● **What to work on**: Going through the data below, copy out each line where the word "Services" shows up.
┌──
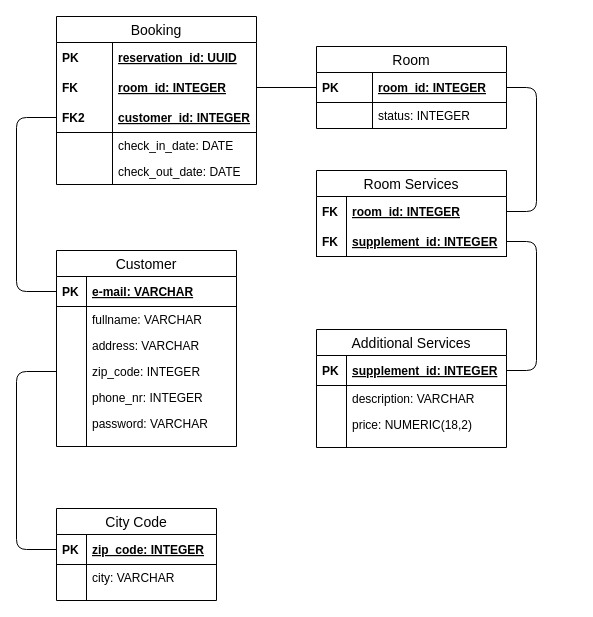
NansyT/CountryLiving keeps this draw.io diagram as Dokumentation/RDS.drawio. Above is the earlier version. Source tidied: cells renumbered, new cells numbered last; positions are measured from the earlier drawing's top-left corner, leaving out a move shared by most shapes. Both pictures are drawn from the tidied source at 100%, with x=0, y=0 at pixel (16, 16).
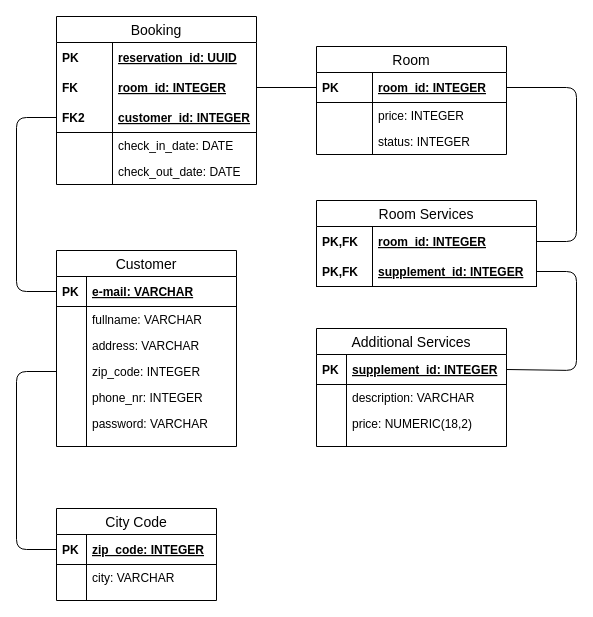
The same page after the edit.

The change refers to these unchanged cells:
```xml
<mxCell id="3" value="room_id: INTEGER" style="shape=partialRectangle;top=0;left=0;right=0;bottom=1;align=left;verticalAlign=middle;fillColor=none;spacingLeft=60;spacingRight=4;overflow=hidden;points=[[0,0.5],[1,0.5]];portConstraint=eastwest;fontStyle=5;fontSize=12;" parent="2" vertex="1">
  <mxGeometry y="26" width="190" height="30" as="geometry" />
</mxCell>
<mxCell id="51" value="supplement_id: INTEGER" style="shape=partialRectangle;top=0;left=0;right=0;bottom=1;align=left;verticalAlign=middle;fillColor=none;spacingLeft=34;spacingRight=4;overflow=hidden;points=[[0,0.5],[1,0.5]];portConstraint=eastwest;fontStyle=5;fontSize=12;" parent="50" vertex="1">
  <mxGeometry y="26" width="190" height="30" as="geometry" />
</mxCell>
```

What changed in the source:
```diff
@@
     <mxCell id="2" value="Room" style="swimlane;fontStyle=0;horizontal=1;startSize=26;align=center;fontSize=14;" parent="1" vertex="1">
-      <mxGeometry x="300" y="30" width="190" height="82" as="geometry" />
+      <mxGeometry x="300" y="30" width="190" height="108" as="geometry" />
     </mxCell>
@@
-    <mxCell id="5" value="status: INTEGER" style="shape=partialRectangle;top=0;left=0;right=0;bottom=0;align=left;verticalAlign=top;fillColor=none;spacingLeft=60;spacingRight=4;overflow=hidden;fontSize=12;" parent="2" vertex="1">
+    <mxCell id="5" value="price: INTEGER" style="shape=partialRectangle;top=0;left=0;right=0;bottom=0;align=left;verticalAlign=top;fillColor=none;spacingLeft=60;spacingRight=4;overflow=hidden;fontSize=12;" parent="2" vertex="1">
       <mxGeometry y="56" width="190" height="26" as="geometry" />
     </mxCell>
@@
+    <mxCell id="59" value="status: INTEGER" style="shape=partialRectangle;top=0;left=0;right=0;bottom=0;align=left;verticalAlign=top;fillColor=none;spacingLeft=60;spacingRight=4;overflow=hidden;fontSize=12;" parent="2" vertex="1">
+      <mxGeometry y="82" width="190" height="26" as="geometry" />
+    </mxCell>
+    <mxCell id="60" style="shape=partialRectangle;top=0;left=0;bottom=0;fillColor=none;align=left;verticalAlign=top;spacingLeft=4;spacingRight=4;overflow=hidden;fontSize=12;" parent="59" vertex="1">
+      <mxGeometry width="56" height="26" as="geometry" />
+    </mxCell>
@@
-    <mxCell id="9" style="endArrow=none;html=1;exitX=1;exitY=0.5;exitDx=0;exitDy=0;entryX=1;entryY=0.5;entryDx=0;entryDy=0;" parent="1" edge="1" source="46" target="3">
-      <mxGeometry relative="1" as="geometry">
-        <Array as="points">
-          <mxPoint x="520" y="195" />
-          <mxPoint x="520" y="71" />
-        </Array>
-      </mxGeometry>
-    </mxCell>
-    <mxCell id="10" style="endArrow=none;html=1;exitX=1;exitY=0.5;exitDx=0;exitDy=0;entryX=1;entryY=0.5;entryDx=0;entryDy=0;" parent="1" edge="1" source="51" target="48">
-      <mxGeometry relative="1" as="geometry">
-        <Array as="points">
-          <mxPoint x="520" y="354" />
-          <mxPoint x="520" y="225" />
-        </Array>
-      </mxGeometry>
-    </mxCell>
@@
+    <mxCell id="9" style="endArrow=none;html=1;exitX=1;exitY=0.5;exitDx=0;exitDy=0;entryX=1;entryY=0.5;entryDx=0;entryDy=0;" parent="1" edge="1" source="46" target="3">
+      <mxGeometry relative="1" as="geometry">
+        <Array as="points">
+          <mxPoint x="560" y="225" />
+          <mxPoint x="560" y="71" />
+        </Array>
+      </mxGeometry>
+    </mxCell>
+    <mxCell id="61" style="endArrow=none;html=1;exitX=1;exitY=0.5;exitDx=0;exitDy=0;entryX=1;entryY=0.5;entryDx=0;entryDy=0;" parent="1" edge="1" source="48" target="51">
+      <mxGeometry relative="1" as="geometry">
+        <Array as="points">
+          <mxPoint x="560" y="255" />
+          <mxPoint x="560" y="354" />
+        </Array>
+      </mxGeometry>
+    </mxCell>
     <mxCell id="45" value="Room Services" style="swimlane;fontStyle=0;horizontal=1;startSize=26;align=center;fontSize=14;" parent="1" vertex="1">
-      <mxGeometry x="300" y="154" width="190" height="86" as="geometry" />
+      <mxGeometry x="300" y="184" width="220" height="86" as="geometry" />
     </mxCell>
-    <mxCell id="46" value="room_id: INTEGER" style="shape=partialRectangle;top=0;left=0;right=0;bottom=1;align=left;verticalAlign=middle;fillColor=none;spacingLeft=34;spacingRight=4;overflow=hidden;points=[[0,0.5],[1,0.5]];portConstraint=eastwest;fontStyle=5;fontSize=12;strokeColor=none;" parent="45" vertex="1">
-      <mxGeometry y="26" width="190" height="30" as="geometry" />
+    <mxCell id="46" value="room_id: INTEGER" style="shape=partialRectangle;top=0;left=0;right=0;bottom=0;align=left;verticalAlign=middle;fillColor=none;spacingLeft=60;spacingRight=4;overflow=hidden;points=[[0,0.5],[1,0.5]];portConstraint=eastwest;fontStyle=5;fontSize=12;" parent="45" vertex="1">
+      <mxGeometry y="26" width="220" height="30" as="geometry" />
     </mxCell>
-    <mxCell id="47" value="FK" style="shape=partialRectangle;top=0;left=0;bottom=0;fillColor=none;align=left;verticalAlign=middle;spacingLeft=4;spacingRight=4;overflow=hidden;fontSize=12;fontStyle=1;" parent="46" vertex="1">
-      <mxGeometry width="30" height="30" as="geometry" />
-    </mxCell>
+    <mxCell id="62" value="PK,FK" style="shape=partialRectangle;fontStyle=1;top=0;left=0;bottom=0;fillColor=none;align=left;verticalAlign=middle;spacingLeft=4;spacingRight=4;overflow=hidden;fontSize=12;" parent="46" vertex="1">
+      <mxGeometry width="56" height="30" as="geometry" />
+    </mxCell>
-    <mxCell id="48" value="supplement_id: INTEGER" style="shape=partialRectangle;top=0;left=0;right=0;bottom=1;align=left;verticalAlign=middle;fillColor=none;spacingLeft=34;spacingRight=4;overflow=hidden;points=[[0,0.5],[1,0.5]];portConstraint=eastwest;fontStyle=5;fontSize=12;" parent="45" vertex="1">
-      <mxGeometry y="56" width="190" height="30" as="geometry" />
+    <mxCell id="48" value="supplement_id: INTEGER" style="shape=partialRectangle;top=0;left=0;right=0;bottom=1;align=left;verticalAlign=middle;fillColor=none;spacingLeft=60;spacingRight=4;overflow=hidden;points=[[0,0.5],[1,0.5]];portConstraint=eastwest;fontStyle=5;fontSize=12;" parent="45" vertex="1">
+      <mxGeometry y="56" width="220" height="30" as="geometry" />
     </mxCell>
-    <mxCell id="49" value="FK" style="shape=partialRectangle;top=0;left=0;bottom=0;fillColor=none;align=left;verticalAlign=middle;spacingLeft=4;spacingRight=4;overflow=hidden;fontSize=12;fontStyle=1;" parent="48" vertex="1">
-      <mxGeometry width="30" height="30" as="geometry" />
-    </mxCell>
+    <mxCell id="63" value="PK,FK" style="shape=partialRectangle;fontStyle=1;top=0;left=0;bottom=0;fillColor=none;align=left;verticalAlign=middle;spacingLeft=4;spacingRight=4;overflow=hidden;fontSize=12;" parent="48" vertex="1">
+      <mxGeometry width="56" height="30" as="geometry" />
+    </mxCell>
     <mxCell id="50" value="Additional Services" style="swimlane;fontStyle=0;horizontal=1;startSize=26;align=center;fontSize=14;" parent="1" vertex="1">
-      <mxGeometry x="300" y="313" width="190" height="118" as="geometry" />
+      <mxGeometry x="300" y="312" width="190" height="118" as="geometry" />
     </mxCell>
```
└──
● **Solved problem**:
     <mxCell id="45" value="Room Services" style="swimlane;fontStyle=0;horizontal=1;startSize=26;align=center;fontSize=14;" parent="1" vertex="1">
     <mxCell id="50" value="Additional Services" style="swimlane;fontStyle=0;horizontal=1;startSize=26;align=center;fontSize=14;" parent="1" vertex="1">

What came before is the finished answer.